Only a number is wanted here: how many lines in the entries below contain the word "notr".

========================

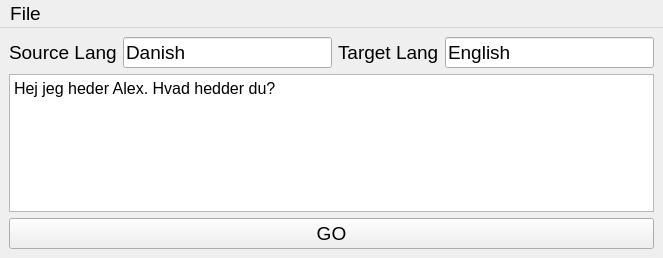
Old version of the form mainwindow.ui in the repository hytromo/immersion.
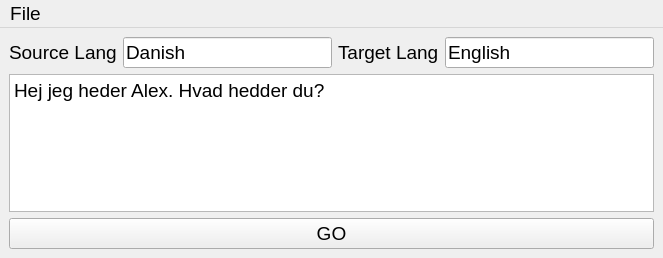
New version of the form.

What changed in the file:
```diff
--- a/mainwindow.ui
+++ b/mainwindow.ui
@@ -61,7 +61,7 @@
       <item>
        <widget class="QPlainTextEdit" name="inputText">
         <property name="styleSheet">
-         <string notr="true">font-size: 12pt;</string>
+         <string notr="true">font-size: 14pt;</string>
         </property>
         <property name="plainText">
          <string>Hej jeg heder Alex. Hvad hedder du?</string>
```
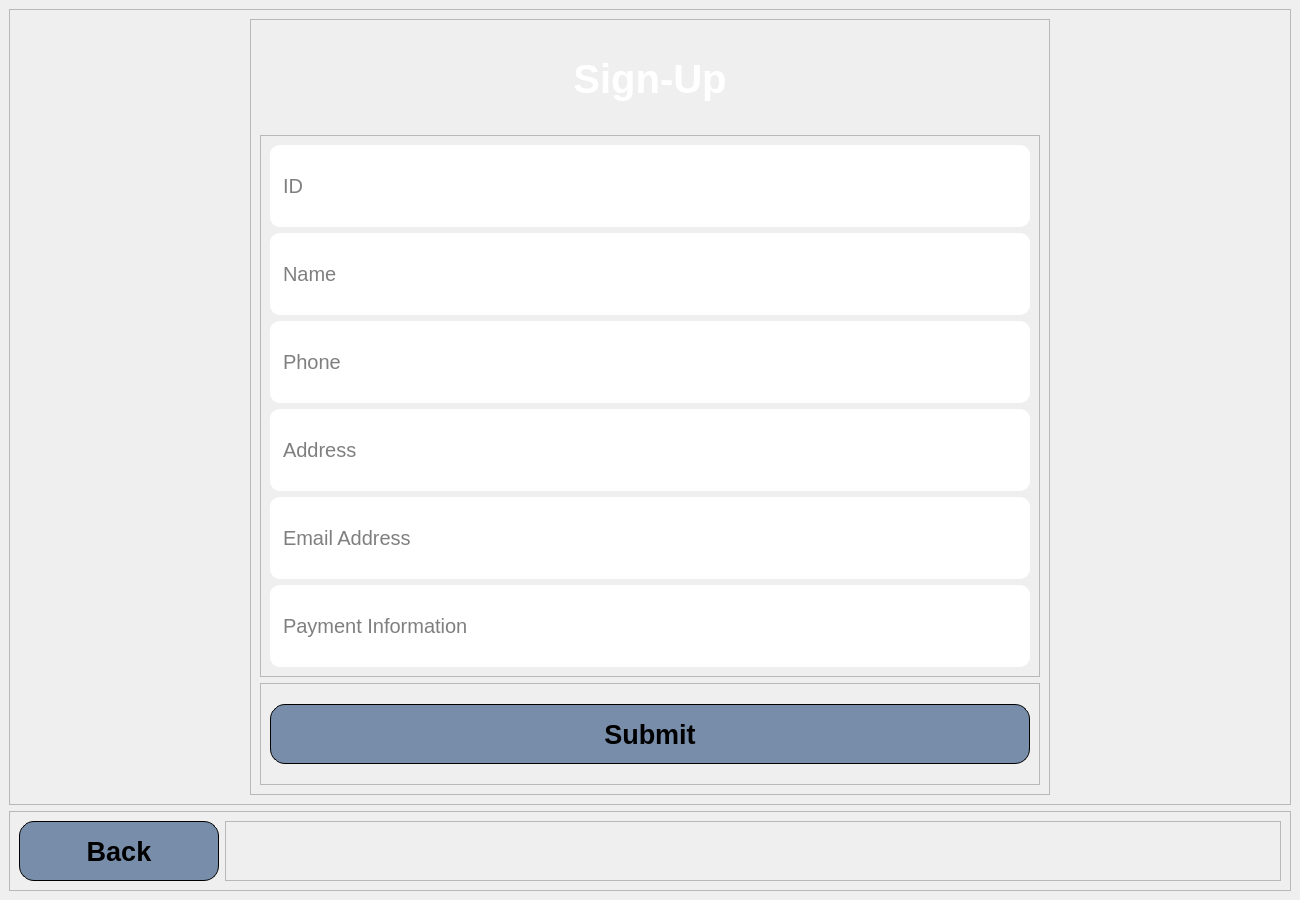
First picture: the form in Forms/signup.ui, repository esraa-emary/Task-Worker-Matching, before the edit.
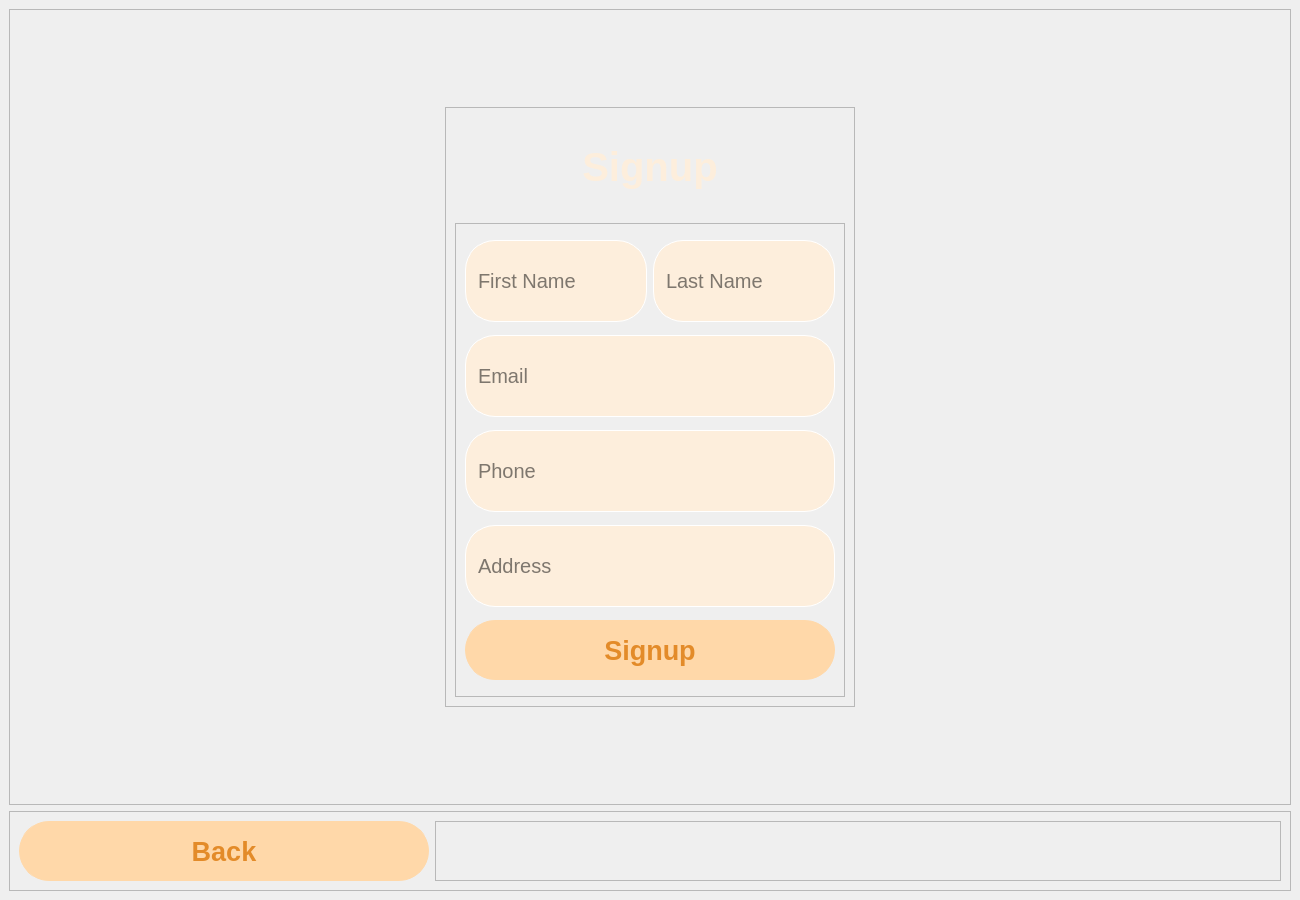
Second picture: the form after the edit.

What changed in the file:
```diff
--- a/Forms/signup.ui
+++ b/Forms/signup.ui
@@ -14,17 +14,7 @@
    <string>MainWindow</string>
   </property>
   <property name="styleSheet">
-   <string notr="true">QMainWindow{
-	color: #000;
-	background: qlineargradient(x1:0, y1:0, x2:0, y2:1, 
-	stop:0 #778da9, 
-	stop:0.3 #3076E3,
-	stop:0.7 #3076E3,
-	stop:1 #778da9
-	);
-}
-
-</string>
+   <string notr="true"/>
   </property>
   <widget class="QWidget" name="centralwidget">
    <layout class="QGridLayout" name="gridLayout">
@@ -38,12 +28,11 @@
       </property>
       <property name="styleSheet">
        <string notr="true">QPushButton{
-	border: 1px solid #000;
-width: 80%;
+	border: 1px solid #FFD8A9;
     height: 20px;
-    background-color: #778da9;
-border-radius: 15px;
-
+    background-color: #FFD8A9;
+border-radius: 30px;
+color:#E38B29;
 }
 
 QPushButton:hover{
@@ -66,8 +55,8 @@
         <widget class="QPushButton" name="back">
          <property name="maximumSize">
           <size>
-           <width>200</width>
-           <height>70</height>
+           <width>410</width>
+           <height>75</height>
           </size>
          </property>
          <property name="font">
@@ -110,8 +99,8 @@
         <widget class="QFrame" name="frame">
          <property name="maximumSize">
           <size>
-           <width>800</width>
-           <height>800</height>
+           <width>410</width>
+           <height>600</height>
           </size>
          </property>
          <property name="frameShape">
@@ -129,6 +118,24 @@
 	border-radius: 10px;
 	border: 1px solid #fff;
 	padding-left:10px;
+	background-color: #FDEEDC;
+
+border-radius: 30px;
+}
+
+QPushButton{
+	border: 1px solid #FFD8A9;
+    height: 20px;
+    background-color: #FFD8A9;
+border-radius: 30px;
+color:#E38B29;
+}
+
+QPushButton:hover{
+    background-color: #9c6644;
+border: 1px solid #9c6644;
+	color:#FFD8A9;
+transition: all 0.3s ease-in-out;
 }</string>
             </property>
             <property name="frameShape">
@@ -149,11 +156,11 @@
                 </font>
                </property>
                <property name="placeholderText">
-                <string>ID</string>
+                <string>First Name</string>
                </property>
               </widget>
              </item>
-             <item row="5" column="0">
+             <item row="0" column="1">
               <widget class="QLineEdit" name="paymentInfo">
                <property name="font">
                 <font>
@@ -161,35 +168,26 @@
                 </font>
                </property>
                <property name="placeholderText">
-                <string>Payment Information</string>
+                <string>Last Name</string>
                </property>
               </widget>
              </item>
-             <item row="1" column="0">
-              <widget class="QLineEdit" name="name">
-               <property name="font">
-                <font>
-                 <pointsize>15</pointsize>
-                </font>
-               </property>
-               <property name="placeholderText">
-                <string>Name</string>
-               </property>
-              </widget>
-             </item>
-             <item row="4" column="0">
+             <item row="1" column="0" colspan="2">
               <widget class="QLineEdit" name="email">
                <property name="font">
                 <font>
                  <pointsize>15</pointsize>
                 </font>
                </property>
+               <property name="text">
+                <string/>
+               </property>
                <property name="placeholderText">
-                <string>Email Address</string>
+                <string>Email</string>
                </property>
               </widget>
              </item>
-             <item row="2" column="0">
+             <item row="2" column="0" colspan="2">
               <widget class="QLineEdit" name="phone">
                <property name="font">
                 <font>
@@ -201,7 +199,7 @@
                </property>
               </widget>
              </item>
-             <item row="3" column="0">
+             <item row="3" column="0" colspan="2">
               <widget class="QLineEdit" name="address">
                <property name="font">
                 <font>
@@ -213,6 +211,28 @@
                </property>
               </widget>
              </item>
+             <item row="4" column="0" colspan="2">
+              <widget class="QPushButton" name="submit">
+               <property name="maximumSize">
+                <size>
+                 <width>16777215</width>
+                 <height>60</height>
+                </size>
+               </property>
+               <property name="font">
+                <font>
+                 <pointsize>20</pointsize>
+                 <bold>true</bold>
+                </font>
+               </property>
+               <property name="cursor">
+                <cursorShape>PointingHandCursor</cursorShape>
+               </property>
+               <property name="text">
+                <string>Signup</string>
+               </property>
+              </widget>
+             </item>
             </layout>
            </widget>
           </item>
@@ -231,63 +251,16 @@
              </font>
             </property>
             <property name="styleSheet">
-             <string notr="true">color: #fff;</string>
+             <string notr="true">color: #FDEEDC;</string>
             </property>
             <property name="text">
-             <string>Sign-Up</string>
+             <string>Signup</string>
             </property>
             <property name="alignment">
              <set>Qt::AlignmentFlag::AlignCenter</set>
             </property>
            </widget>
           </item>
-          <item row="2" column="0" colspan="2">
-           <widget class="QFrame" name="frame_3">
-            <property name="styleSheet">
-             <string notr="true">QPushButton{
-	border: 1px solid #000;
-width: 80%;
-    height: 20px;
-    background-color: #778da9;
-border-radius: 15px;
-
-}
-
-QPushButton:hover{
-    background-color: #0d1b2a;
-transition: all 0.3s ease-in-out;
-	color:#fff;
-}</string>
-            </property>
-            <property name="frameShape">
-             <enum>QFrame::Shape::StyledPanel</enum>
-            </property>
-            <property name="frameShadow">
-             <enum>QFrame::Shadow::Raised</enum>
-            </property>
-            <layout class="QGridLayout" name="gridLayout_4">
-             <item row="0" column="0">
-              <widget class="QPushButton" name="submit">
-               <property name="maximumSize">
-                <size>
-                 <width>16777215</width>
-                 <height>60</height>
-                </size>
-               </property>
-               <property name="font">
-                <font>
-                 <pointsize>20</pointsize>
-                 <bold>true</bold>
-                </font>
-               </property>
-               <property name="text">
-                <string>Submit</string>
-               </property>
-              </widget>
-             </item>
-            </layout>
-           </widget>
-          </item>
          </layout>
         </widget>
        </item>
```
Left out of the diff: 7 changed lines with no effect on the pictures.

========================

Written solution |
8